» **Data records**
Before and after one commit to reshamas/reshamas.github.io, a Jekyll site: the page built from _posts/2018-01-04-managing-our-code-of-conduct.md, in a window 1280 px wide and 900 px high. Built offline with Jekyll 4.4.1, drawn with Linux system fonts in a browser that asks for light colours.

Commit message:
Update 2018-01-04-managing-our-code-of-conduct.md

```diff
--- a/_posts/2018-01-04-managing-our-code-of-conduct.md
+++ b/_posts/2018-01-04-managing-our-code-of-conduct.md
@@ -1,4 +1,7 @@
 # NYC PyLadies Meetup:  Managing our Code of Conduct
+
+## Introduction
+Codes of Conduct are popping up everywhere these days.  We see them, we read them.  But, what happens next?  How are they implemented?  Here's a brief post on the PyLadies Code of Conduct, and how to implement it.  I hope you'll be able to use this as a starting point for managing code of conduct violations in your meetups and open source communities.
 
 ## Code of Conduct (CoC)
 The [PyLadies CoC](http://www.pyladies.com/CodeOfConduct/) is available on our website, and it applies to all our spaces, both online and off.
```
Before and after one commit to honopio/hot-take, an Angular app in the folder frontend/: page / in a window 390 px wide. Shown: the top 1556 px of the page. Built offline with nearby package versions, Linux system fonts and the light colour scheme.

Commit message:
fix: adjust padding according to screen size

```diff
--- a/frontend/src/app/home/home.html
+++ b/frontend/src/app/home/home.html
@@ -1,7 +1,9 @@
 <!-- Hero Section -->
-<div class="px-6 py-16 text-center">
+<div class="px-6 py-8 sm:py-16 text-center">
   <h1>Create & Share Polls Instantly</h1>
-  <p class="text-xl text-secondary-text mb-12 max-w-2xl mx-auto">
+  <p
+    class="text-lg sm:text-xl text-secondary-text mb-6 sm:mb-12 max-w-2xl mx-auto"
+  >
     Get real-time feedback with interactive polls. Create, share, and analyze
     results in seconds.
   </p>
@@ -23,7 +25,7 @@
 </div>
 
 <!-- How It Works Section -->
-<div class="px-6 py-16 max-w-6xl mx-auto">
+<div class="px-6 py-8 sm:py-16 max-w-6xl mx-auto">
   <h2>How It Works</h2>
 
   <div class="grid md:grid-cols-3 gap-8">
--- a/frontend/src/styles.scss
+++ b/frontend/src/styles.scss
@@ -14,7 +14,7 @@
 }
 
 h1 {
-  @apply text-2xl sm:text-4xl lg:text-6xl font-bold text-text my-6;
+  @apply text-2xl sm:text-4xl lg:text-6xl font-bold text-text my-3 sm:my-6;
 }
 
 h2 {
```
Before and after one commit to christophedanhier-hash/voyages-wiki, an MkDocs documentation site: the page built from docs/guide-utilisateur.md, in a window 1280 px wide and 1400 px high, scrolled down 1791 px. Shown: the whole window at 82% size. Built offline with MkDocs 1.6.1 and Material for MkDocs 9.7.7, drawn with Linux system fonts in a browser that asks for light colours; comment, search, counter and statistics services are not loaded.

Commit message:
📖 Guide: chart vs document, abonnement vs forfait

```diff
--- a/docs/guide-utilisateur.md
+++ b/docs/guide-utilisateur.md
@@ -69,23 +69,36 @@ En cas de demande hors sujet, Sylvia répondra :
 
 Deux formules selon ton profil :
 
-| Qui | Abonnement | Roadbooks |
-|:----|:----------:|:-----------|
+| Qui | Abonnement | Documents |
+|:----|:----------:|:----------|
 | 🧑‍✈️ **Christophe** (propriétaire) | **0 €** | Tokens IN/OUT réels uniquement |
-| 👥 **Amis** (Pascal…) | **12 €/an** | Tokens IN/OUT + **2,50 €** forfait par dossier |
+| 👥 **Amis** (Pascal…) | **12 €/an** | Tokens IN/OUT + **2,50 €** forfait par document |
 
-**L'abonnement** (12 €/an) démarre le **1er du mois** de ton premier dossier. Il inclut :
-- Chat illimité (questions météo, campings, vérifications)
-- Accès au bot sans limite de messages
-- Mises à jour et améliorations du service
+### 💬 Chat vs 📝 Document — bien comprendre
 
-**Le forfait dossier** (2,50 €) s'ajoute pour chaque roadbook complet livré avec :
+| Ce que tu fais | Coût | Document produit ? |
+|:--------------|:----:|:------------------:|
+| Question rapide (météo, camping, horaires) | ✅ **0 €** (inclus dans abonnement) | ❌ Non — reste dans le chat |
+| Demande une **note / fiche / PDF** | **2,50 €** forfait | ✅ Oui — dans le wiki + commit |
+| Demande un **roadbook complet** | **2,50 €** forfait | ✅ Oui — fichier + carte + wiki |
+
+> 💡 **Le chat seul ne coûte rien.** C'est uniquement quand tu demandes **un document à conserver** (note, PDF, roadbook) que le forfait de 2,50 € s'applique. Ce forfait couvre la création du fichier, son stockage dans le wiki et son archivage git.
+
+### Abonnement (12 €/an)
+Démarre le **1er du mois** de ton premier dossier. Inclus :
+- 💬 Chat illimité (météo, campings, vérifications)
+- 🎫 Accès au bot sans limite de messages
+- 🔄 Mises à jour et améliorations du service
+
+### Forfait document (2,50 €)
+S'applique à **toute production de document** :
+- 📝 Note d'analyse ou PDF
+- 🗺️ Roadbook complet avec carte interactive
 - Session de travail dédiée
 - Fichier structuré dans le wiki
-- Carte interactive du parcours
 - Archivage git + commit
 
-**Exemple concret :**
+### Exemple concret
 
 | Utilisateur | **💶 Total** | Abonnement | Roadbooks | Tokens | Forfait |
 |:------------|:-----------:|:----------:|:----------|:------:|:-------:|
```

» **What you should do**
Note every line of the entries in which "Tokens" appears, and copy it down.

» **Result of this task**
 | 🧑‍✈️ **Christophe** (propriétaire) | **0 €** | Tokens IN/OUT réels uniquement |
-| 👥 **Amis** (Pascal…) | **12 €/an** | Tokens IN/OUT + **2,50 €** forfait par dossier |
+| 👥 **Amis** (Pascal…) | **12 €/an** | Tokens IN/OUT + **2,50 €** forfait par document |
 | Utilisateur | **💶 Total** | Abonnement | Roadbooks | Tokens | Forfait |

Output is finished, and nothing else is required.